What is being asked:
Copy each record below faithfully, leaving out images.

-------

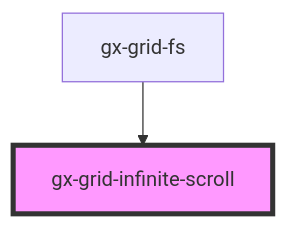
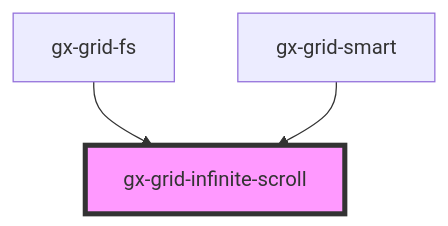
The diagram in src/components/grid-infinite-scroll/readme.md (genexuslabs/web-controls-library), drawn with Mermaid before and after one commit. The commit also changed other lines of this file and 38 other files, not shown here.

````diff
--- a/src/components/grid-infinite-scroll/readme.md
+++ b/src/components/grid-infinite-scroll/readme.md
@@ -49,5 +54,6 @@
 ```mermaid
 graph TD;
   gx-grid-fs --> gx-grid-infinite-scroll
+  gx-grid-smart --> gx-grid-infinite-scroll
   style gx-grid-infinite-scroll fill:#f9f,stroke:#333,stroke-width:4px
 ```
````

-------

Reply to the task:
The diagram in src/components/grid-infinite-scroll/readme.md (genexuslabs/web-controls-library), drawn with Mermaid before and after one commit. The commit also changed other lines of this file and 38 other files, not shown here.

````diff
--- a/src/components/grid-infinite-scroll/readme.md
+++ b/src/components/grid-infinite-scroll/readme.md
@@ -49,5 +54,6 @@
 ```mermaid
 graph TD;
   gx-grid-fs --> gx-grid-infinite-scroll
+  gx-grid-smart --> gx-grid-infinite-scroll
   style gx-grid-infinite-scroll fill:#f9f,stroke:#333,stroke-width:4px
 ```
````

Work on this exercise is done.